"When I spoke with the representative in the billing department, they told me absolutely that is what I owed, that that is what they charge," Martin said.  "They are an out-of-network provider and basically, they charge what they want."

And that's true. There is no national or state uniform standard when it comes to what a hospital can charge, but these excessive bills are now catching the attention of lawmakers in Austin.

"This hospital is not in network with anybody," Representative Chris Turner (D) of Arlington told a legislative panel during recent hearings. 

Texas General Hospital sits in Turner's district.

 "I was shocked, shocked when I saw your story," Turner said.

Turner has now fired off a letter to the Texas Attorney General and the Insurance and Health Services Commissioners.

"If you are brought there in an ambulance, you are not asking if you need life-saving care; ‘How much this is going to cost me?'" Turner said.  "You are going to say, ‘Get me into the emergency room as quickly as possible and save my life.' I think patients have a reasonable right to expect that whatever that bill is going to be, it is not going to bankrupt them."

Turner says his office did some research looking at the cost of cardiology, general medicine, pulmonology and urology at Texas General, then compared it to Texas Health Harris Methodist in Stephenville, a similarly-sized hospital.

The charges fall right in line with what we reported back in November.

National Nurses United told us that its research shows Texas General is the most expensive hospital in Texas and the eighth most expensive nationwide.

"This hospital is jacking up their charges over 10 times their cost," Charles Idelson said.  "It is scandalous. There is no reason for any hospital to set their charges that high."

Texas General is a private hospital.

State records show Suleman Hashmi serves as president, and his father Hasan is chairman of the board. 

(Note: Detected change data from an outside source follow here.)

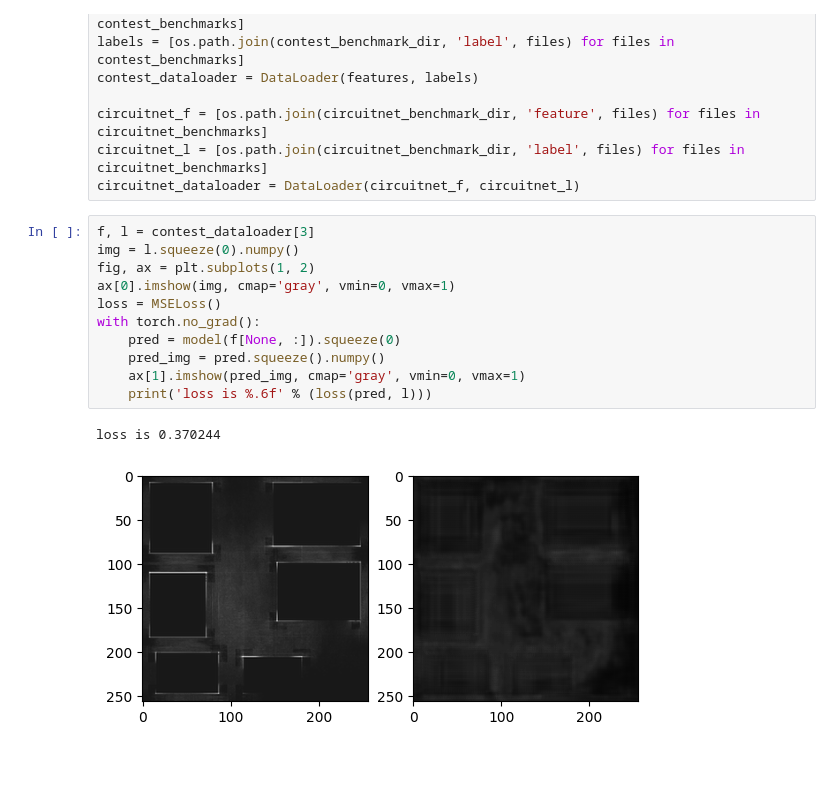
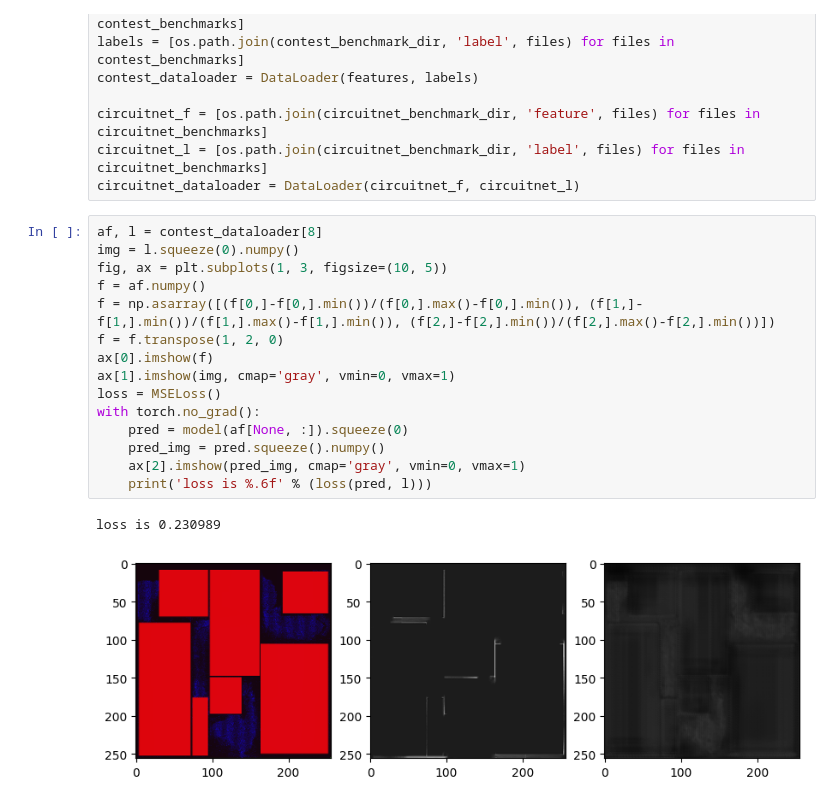
Before and after one commit to kix6lj/DREAMPlace, a Jupyter notebook: dreamplace/ops/ml_congestion/models/experiment.ipynb, the cells around one changed output. Drawn from its saved outputs; the diff is of its cells as text; blank space fills up the shorter version.

```diff
--- a/dreamplace/ops/ml_congestion/models/experiment.ipynb
+++ b/dreamplace/ops/ml_congestion/models/experiment.ipynb
@@ -44,16 +44,20 @@ circuitnet_f = [os.path.join(circuitnet_benchmark_dir, 'feature', files) for fil
 circuitnet_l = [os.path.join(circuitnet_benchmark_dir, 'label', files) for files in circuitnet_benchmarks]
 circuitnet_dataloader = DataLoader(circuitnet_f, circuitnet_l)
 # %%
-f, l = contest_dataloader[3]
+af, l = contest_dataloader[8]
 img = l.squeeze(0).numpy()
-fig, ax = plt.subplots(1, 2)
-ax[0].imshow(img, cmap='gray', vmin=0, vmax=1)
+fig, ax = plt.subplots(1, 3, figsize=(10, 5))
+f = af.numpy()
+f = np.asarray([(f[0,]-f[0,].min())/(f[0,].max()-f[0,].min()), (f[1,]-f[1,].min())/(f[1,].max()-f[1,].min()), (f[2,]-f[2,].min())/(f[2,].max()-f[2,].min())])
+f = f.transpose(1, 2, 0)
+ax[0].imshow(f)
+ax[1].imshow(img, cmap='gray', vmin=0, vmax=1)
 loss = MSELoss()
 with torch.no_grad():
-    pred = model(f[None, :]).squeeze(0)
+    pred = model(af[None, :]).squeeze(0)
     pred_img = pred.squeeze().numpy()
-    ax[1].imshow(pred_img, cmap='gray', vmin=0, vmax=1)
+    ax[2].imshow(pred_img, cmap='gray', vmin=0, vmax=1)
     print('loss is %.6f' % (loss(pred, l)))
 # %% [output]
-loss is 0.370244
+loss is 0.230989
-[figure, old version]
+[figure, new version]
```
Also changed, not shown: 2 other files.
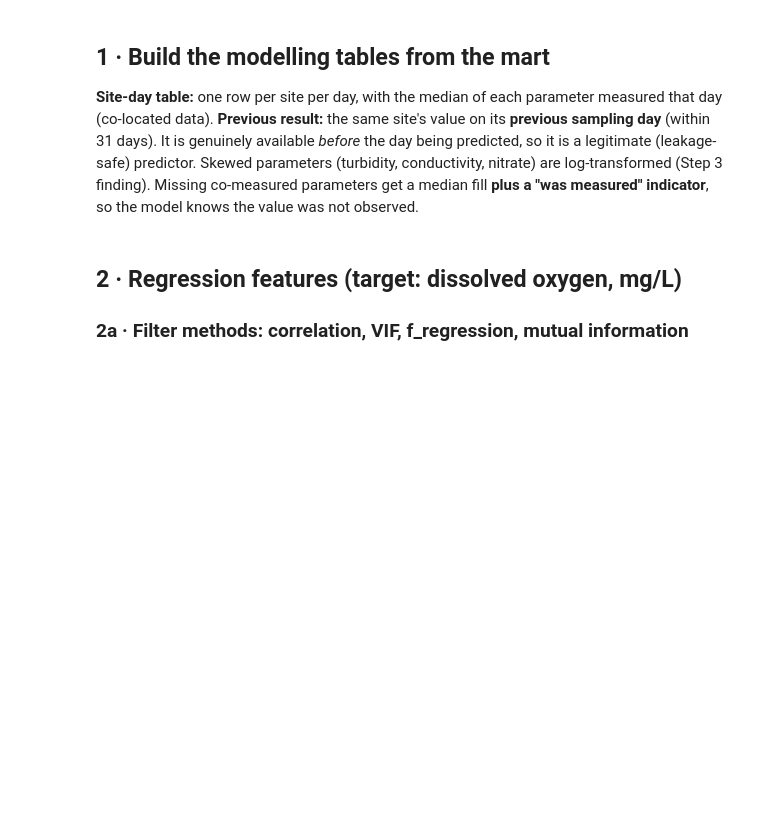
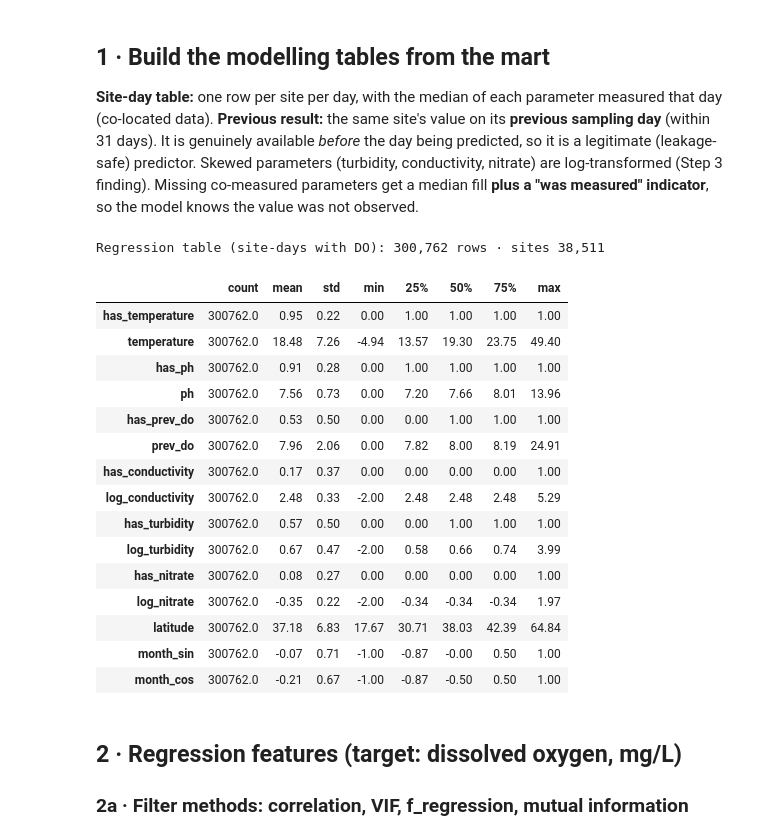
Before and after one commit to Sanskar1724/Water-Quality-DW-Analytics, a Jupyter notebook: 03_feature_selection/01_feature_selection.ipynb, the cells around one changed output. Saved outputs shown, nothing was run; the diff lists cells and outputs as text; code cells hidden in the pictures; blank space fills up the shorter version.

```diff
--- a/03_feature_selection/01_feature_selection.ipynb
+++ b/03_feature_selection/01_feature_selection.ipynb
@@ -60,37 +63,55 @@ Skewed parameters (turbidity, conductivity, nitrate) are log-transformed (Step 3
 # %%
 con.execute('''
 CREATE OR REPLACE TABLE sd AS
-SELECT site_id, sample_date, any_value(state) state, any_value(region) region, any_value(water_type) water_type,
-       mode(organization) organization, mode(sample_type_group) sample_type_group, mode(equipment_group) equipment_group,
-       any_value(month) month, any_value(season) season, any_value(day_of_week) day_of_week, any_value(latitude) latitude, any_value(longitude) longitude,
+SELECT site_id, sample_date, any_value(state) AS state, any_value(region) AS region, any_value(water_type) AS water_type,
+       mode(organization) AS organization, mode(sample_type_group) AS sample_type_group, mode(equipment_group) AS equipment_group,
+       any_value(month) AS month, any_value(season) AS season, any_value(day_of_week) AS day_of_week, any_value(latitude) AS latitude, any_value(longitude) AS longitude,
        median(result_value) FILTER (WHERE parameter = 'Dissolved oxygen') AS do_val,
        median(result_value) FILTER (WHERE parameter = 'Temperature') AS temperature,
        median(result_value) FILTER (WHERE parameter = 'pH') AS ph,
        median(result_value) FILTER (WHERE parameter = 'Conductivity') AS conductivity,
        median(result_value) FILTER (WHERE parameter = 'Turbidity') AS turbidity,
        median(result_value) FILTER (WHERE parameter = 'Nitrate') AS nitrate,
        max(high_risk_flag) FILTER (WHERE parameter = 'Dissolved oxygen') AS do_high_risk
 FROM mart GROUP BY site_id, sample_date''')
 con.execute('''
 CREATE OR REPLACE TABLE sd AS
 SELECT *, CASE WHEN date_diff('day', lag(sample_date) OVER w, sample_date) <= 31 THEN lag(do_val) OVER w END AS prev_do
 FROM (SELECT * FROM sd WHERE do_val IS NOT NULL) WINDOW w AS (PARTITION BY site_id ORDER BY sample_date)''')
 reg = con.execute('SELECT * FROM sd').df()
 print(f'Regression table (site-days with DO): {len(reg):,} rows · sites {reg.site_id.nunique():,}')
 
 def prep_numeric(df, cols_log, cols_lin):
     X = pd.DataFrame(index=df.index)
     for c in cols_lin + cols_log:
         v = np.log10(df[c].clip(lower=0) + 0.01) if c in cols_log else df[c]
         name = f'log_{c}' if c in cols_log else c
         X[f'has_{c}'] = v.notna().astype(int); X[name] = v.fillna(v.median())
     return X
 REG_NUM = prep_numeric(reg, ['conductivity', 'turbidity', 'nitrate'], ['temperature', 'ph', 'prev_do'])
 REG_NUM['latitude'] = reg.latitude.fillna(reg.latitude.median())
 REG_NUM['month_sin'] = np.sin(2 * np.pi * reg.month / 12); REG_NUM['month_cos'] = np.cos(2 * np.pi * reg.month / 12)
 REG_CAT = reg[['season', 'region', 'state', 'water_type', 'sample_type_group', 'equipment_group', 'organization']].fillna('Unknown').astype('category')
 y_reg = reg.do_val.values
 display(REG_NUM.describe().T.round(2))
+# %% [output]
+Regression table (site-days with DO): 300,762 rows · sites 38,511
+|  | count | mean | std | min | 25% | 50% | 75% | max |
+| has_temperature | 300762.0 | 0.95 | 0.22 | 0.00 | 1.00 | 1.00 | 1.00 | 1.00 |
+| temperature | 300762.0 | 18.48 | 7.26 | -4.94 | 13.57 | 19.30 | 23.75 | 49.40 |
+| has_ph | 300762.0 | 0.91 | 0.28 | 0.00 | 1.00 | 1.00 | 1.00 | 1.00 |
+| ph | 300762.0 | 7.56 | 0.73 | 0.00 | 7.20 | 7.66 | 8.01 | 13.96 |
+| has_prev_do | 300762.0 | 0.53 | 0.50 | 0.00 | 0.00 | 1.00 | 1.00 | 1.00 |
+| prev_do | 300762.0 | 7.96 | 2.06 | 0.00 | 7.82 | 8.00 | 8.19 | 24.91 |
+| has_conductivity | 300762.0 | 0.17 | 0.37 | 0.00 | 0.00 | 0.00 | 0.00 | 1.00 |
+| log_conductivity | 300762.0 | 2.48 | 0.33 | -2.00 | 2.48 | 2.48 | 2.48 | 5.29 |
+| has_turbidity | 300762.0 | 0.57 | 0.50 | 0.00 | 0.00 | 1.00 | 1.00 | 1.00 |
+| log_turbidity | 300762.0 | 0.67 | 0.47 | -2.00 | 0.58 | 0.66 | 0.74 | 3.99 |
+| has_nitrate | 300762.0 | 0.08 | 0.27 | 0.00 | 0.00 | 0.00 | 0.00 | 1.00 |
+| log_nitrate | 300762.0 | -0.35 | 0.22 | -2.00 | -0.34 | -0.34 | -0.34 | 1.97 |
+| latitude | 300762.0 | 37.18 | 6.83 | 17.67 | 30.71 | 38.03 | 42.39 | 64.84 |
+| month_sin | 300762.0 | -0.07 | 0.71 | -1.00 | -0.87 | -0.00 | 0.50 | 1.00 |
+| month_cos | 300762.0 | -0.21 | 0.67 | -1.00 | -0.87 | -0.50 | 0.50 | 1.00 |
 # %% [markdown]
 ## 2 · Regression features (target: dissolved oxygen, mg/L)
 ### 2a · Filter methods: correlation, VIF, f_regression, mutual information
```
Also changed, not shown: parts of 16 cells of this notebook, 15 other files.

Both declined an on-camera interview with FOX 4 again.  Instead, they sent another statement saying that "privacy laws prohibit them from discussing patient bills. The hospital gives patients a choice to receive care even if the patient's insurance company does not contract with the hospital." 

It says Texas General "always seeks payment from the insurance company first.  At no time does the ability to pay impede our delivery of care" and adds that Texas General has "never found it necessary to refer a patient's bill to a collection agency or credit bureau."  

Tyler Hanks ended up in the emergency room at Texas General.  His buddies took him there after a minor car accident.

He was bleeding and had glass in his arm.  The hospital billed $75,000 for X-rays, a CAT scan, labs and drugs.

 "He has had emergency surgery and it didn't cost that much," Tyler's mother, Gloria, said.

Gloria says Texas General sent them to Arlington Memorial because Tyler required surgery to remove the glass.  Arlington charged just $1,400 and sent them home. 

Blue Cross Blue Shield paid $16,000 of the Texas General bill, leaving a balance of $58,000.

"Would you ever go back there?" Oliver asked.

"No, not ever, not for a splinter, not for a heart attack," Gloria Hanks said.

Tyler's decision to go to Texas General was last minute. It was the closest hospital, so it made sense to go there. 

But both Horvath and Martin had scheduled surgeries.  They discussed the costs and their insurance coverage with their doctors before their procedures.

 "I had already met my deductible," Martin said.  "I was told I shouldn't get a hospital bill, but if I did, it would be minimal. It was not until I got the bill and called the billing department I was told it was an out-of-network hospital. 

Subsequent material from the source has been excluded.